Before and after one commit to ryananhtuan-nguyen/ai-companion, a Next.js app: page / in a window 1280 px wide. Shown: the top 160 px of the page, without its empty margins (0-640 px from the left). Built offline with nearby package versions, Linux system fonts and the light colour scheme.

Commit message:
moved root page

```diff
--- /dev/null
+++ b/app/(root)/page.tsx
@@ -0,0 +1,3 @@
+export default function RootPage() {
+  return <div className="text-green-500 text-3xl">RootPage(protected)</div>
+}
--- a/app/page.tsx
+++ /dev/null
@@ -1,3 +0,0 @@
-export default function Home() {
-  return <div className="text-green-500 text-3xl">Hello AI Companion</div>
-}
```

--

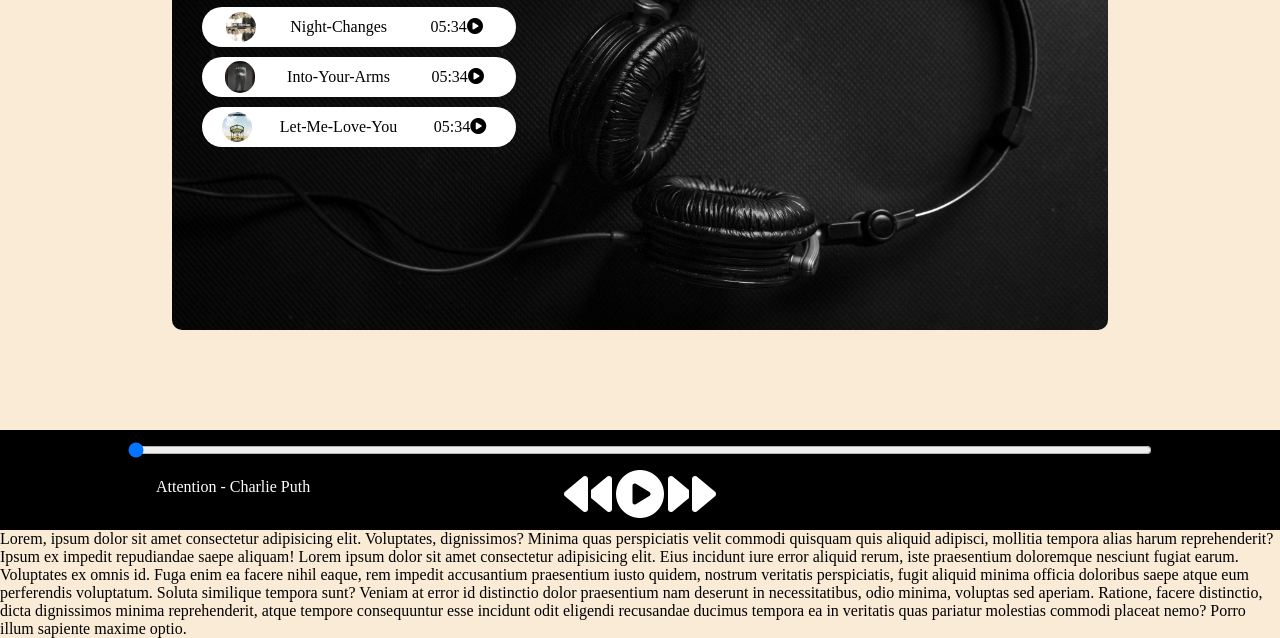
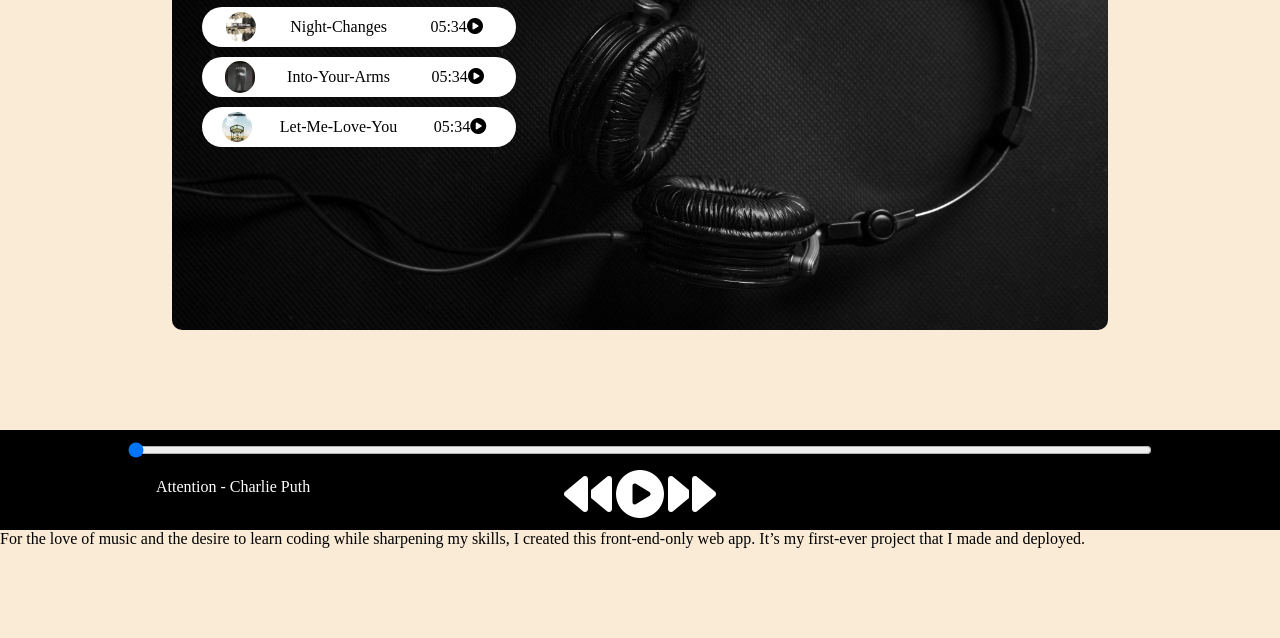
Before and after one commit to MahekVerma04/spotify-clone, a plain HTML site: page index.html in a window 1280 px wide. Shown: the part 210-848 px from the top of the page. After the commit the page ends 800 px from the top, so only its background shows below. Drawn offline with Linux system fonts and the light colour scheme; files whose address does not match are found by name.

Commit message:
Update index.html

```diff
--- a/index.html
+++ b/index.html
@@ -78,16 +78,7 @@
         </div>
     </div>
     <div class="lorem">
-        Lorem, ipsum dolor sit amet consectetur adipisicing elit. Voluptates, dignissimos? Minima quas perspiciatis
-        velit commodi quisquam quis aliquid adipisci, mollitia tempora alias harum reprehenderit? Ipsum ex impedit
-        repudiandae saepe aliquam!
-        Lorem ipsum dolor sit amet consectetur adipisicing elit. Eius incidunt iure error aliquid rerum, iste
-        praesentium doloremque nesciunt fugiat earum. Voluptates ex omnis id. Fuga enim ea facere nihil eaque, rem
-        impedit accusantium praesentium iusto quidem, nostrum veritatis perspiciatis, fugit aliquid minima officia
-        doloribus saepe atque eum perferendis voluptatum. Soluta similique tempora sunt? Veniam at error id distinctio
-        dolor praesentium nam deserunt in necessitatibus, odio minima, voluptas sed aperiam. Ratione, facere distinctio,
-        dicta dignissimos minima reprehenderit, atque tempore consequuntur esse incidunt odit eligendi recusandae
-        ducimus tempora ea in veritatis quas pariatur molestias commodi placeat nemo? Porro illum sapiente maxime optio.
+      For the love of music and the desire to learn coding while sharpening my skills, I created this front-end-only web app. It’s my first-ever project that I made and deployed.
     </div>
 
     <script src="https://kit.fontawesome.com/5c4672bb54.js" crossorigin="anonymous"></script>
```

* _Task instructions_: State the number of lines in the listing above that include "html", and add nothing else.

* _Output for this task_: 4